Lead Stories, one of the fact-checking organizations hired by Facebook ( after the 2016 election to help curb the platform's misinformation problem, will propose that fact-checkers vet ads from politicians and that those fact-checks then be reviewed by a new nonpartisan blue-ribbon panel. )
Lead Stories will make the proposal at a meeting for Facebook's fact-checkers at Facebook's Menlo Park headquarters next week, Alan Duke, the co-founder and editor-in-chief of Lead Stories, told CNN Business Thursday.
"There is an urgent need for a fair method to identify egregiously false political ads in 2020," Duke, himself a former CNN journalist, said. "Our experience as fact checkers shows me that too many people are too fast to fall for disinformation."
Lead Stories is one of six fact-checking organizations Facebook works with in the United States. When a link or Facebook post is deemed false by the fact-checkers, clarifiying information is added to it and it is "downranked" on Facebook, meaning it should be seen by less people.
"The goal of the meeting is to get constructive feedback and address questions from our partners. We welcome their input and look forward to the discussion next week," a Facebook spokesperson told CNN Business when asked for comment about Lead Stories' intention.
The proposal comes amid growing backlash over Facebook's policy regarding politicians' ads.
Facebook's current policy is to not fact-check political ads run by elected officials and candidates. (It will fact-check posts from PACs and other politial groups, however.) That policy has led to backlash from some of the company's own employees, and Democrats who say the policy will most benefit President Trump, who has been known to share falsehoods. One Trump campaign ad in particular, about former Vice President Joe Biden, was a catalyst for the backlash.
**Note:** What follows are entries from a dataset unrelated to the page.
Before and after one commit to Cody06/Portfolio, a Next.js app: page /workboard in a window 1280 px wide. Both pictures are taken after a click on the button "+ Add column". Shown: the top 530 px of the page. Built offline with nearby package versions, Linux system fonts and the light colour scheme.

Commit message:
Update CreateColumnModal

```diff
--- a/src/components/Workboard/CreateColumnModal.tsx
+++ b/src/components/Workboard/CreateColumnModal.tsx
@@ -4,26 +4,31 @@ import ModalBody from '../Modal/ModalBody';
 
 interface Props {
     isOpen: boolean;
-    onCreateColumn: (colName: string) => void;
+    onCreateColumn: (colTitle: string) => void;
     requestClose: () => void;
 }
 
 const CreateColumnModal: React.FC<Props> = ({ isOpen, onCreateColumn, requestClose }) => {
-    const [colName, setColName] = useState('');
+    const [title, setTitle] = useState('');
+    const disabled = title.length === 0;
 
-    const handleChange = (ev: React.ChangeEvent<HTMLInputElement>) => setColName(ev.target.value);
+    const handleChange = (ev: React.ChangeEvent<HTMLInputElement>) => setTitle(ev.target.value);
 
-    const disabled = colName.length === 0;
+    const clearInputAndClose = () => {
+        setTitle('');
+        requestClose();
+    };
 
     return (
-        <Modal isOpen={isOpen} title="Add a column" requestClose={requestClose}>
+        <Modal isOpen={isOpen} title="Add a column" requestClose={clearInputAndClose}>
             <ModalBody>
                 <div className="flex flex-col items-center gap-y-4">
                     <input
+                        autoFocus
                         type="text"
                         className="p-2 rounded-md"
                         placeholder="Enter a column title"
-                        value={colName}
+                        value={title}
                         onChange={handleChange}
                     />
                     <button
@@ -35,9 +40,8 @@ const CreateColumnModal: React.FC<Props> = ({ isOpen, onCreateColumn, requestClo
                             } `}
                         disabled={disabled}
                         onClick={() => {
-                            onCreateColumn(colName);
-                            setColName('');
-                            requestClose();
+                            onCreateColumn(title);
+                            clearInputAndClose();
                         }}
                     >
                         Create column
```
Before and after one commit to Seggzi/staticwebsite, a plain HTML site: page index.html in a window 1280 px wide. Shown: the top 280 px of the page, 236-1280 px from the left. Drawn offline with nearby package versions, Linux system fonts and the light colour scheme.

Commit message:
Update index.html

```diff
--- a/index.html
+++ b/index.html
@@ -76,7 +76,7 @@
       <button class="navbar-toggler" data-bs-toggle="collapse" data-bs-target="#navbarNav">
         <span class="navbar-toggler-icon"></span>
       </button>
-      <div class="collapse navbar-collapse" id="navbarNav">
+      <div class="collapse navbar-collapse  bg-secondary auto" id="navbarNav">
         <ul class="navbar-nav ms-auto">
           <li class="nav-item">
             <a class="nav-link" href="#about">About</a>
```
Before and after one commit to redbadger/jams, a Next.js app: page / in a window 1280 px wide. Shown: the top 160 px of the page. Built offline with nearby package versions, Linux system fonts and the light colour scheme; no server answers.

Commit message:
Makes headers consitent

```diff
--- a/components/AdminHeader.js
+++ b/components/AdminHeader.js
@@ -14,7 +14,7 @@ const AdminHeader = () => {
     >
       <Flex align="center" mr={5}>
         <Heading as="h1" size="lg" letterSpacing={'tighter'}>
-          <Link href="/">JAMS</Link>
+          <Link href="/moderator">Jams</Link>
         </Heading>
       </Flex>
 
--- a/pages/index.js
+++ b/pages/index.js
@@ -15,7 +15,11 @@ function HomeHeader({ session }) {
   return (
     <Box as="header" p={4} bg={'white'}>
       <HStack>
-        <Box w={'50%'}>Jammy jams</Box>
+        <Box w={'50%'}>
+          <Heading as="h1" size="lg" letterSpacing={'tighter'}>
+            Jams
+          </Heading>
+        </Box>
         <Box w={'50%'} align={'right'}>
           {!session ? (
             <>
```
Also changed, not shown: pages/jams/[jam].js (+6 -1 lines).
Explaining his proposal, Duke said, "It would likely involve fact-check journalists researching and debunking but with the added process of a nongovernmental, nonpartisan blue-ribbon panel reviewing the results to determine if a candidate's political ad should be flagged and banned."
He acknowledged that deciding how the panel would be appointed and who would sit on it would be challenging.
"That process will be the toughest to develop. We need to think that part through but I believe even in today's environment we can figure it out," he said.
Duke said even if Facebook doesn't adopt the proposal, Lead Stories plans to begin fact-checking some political ads independently, and may seek to set up the independent panel with other partners.
"Facebook is not the only company facing the fake ad challenge," Duke said.
On Wednesday, Twitter ( CEO Jack Dorsey announced that his company would ban political and issue ads from its platform entirely. )
"Internet political ads present entirely new challenges to civic discourse: machine learning-based optimization of messaging and micro-targeting, unchecked misleading information, and deep fakes," Dorsey tweeted as part of his announcement. "[P]aying to increase the reach of political speech has significant ramifications that today's democratic infrastructure may not be prepared to handle," he warned.
Facebook has defended its policy in part by noting that broadcasters are required by law to run TV ads from candidates, no matter what falsehoods those ads may contain. (Cable networks are not subject to the same law. CNN declined to run the Trump campaign ad that set off the current controversy.)
But Duke warned of the differences between television and online advertising.
"The way campaigns communicate with voters has dramatically changed with social platforms. The old way of an evening newscast reporting on why an ad just seen in the show is false does not work."
"Also everybody saw the same ads," he added. "Ads now are only seen by the voters who are targeted." His comments echo those made by hundreds of Facebook employees in a letter to Mark Zuckerberg and other senior staff who warned of the dangers of targeted political advertising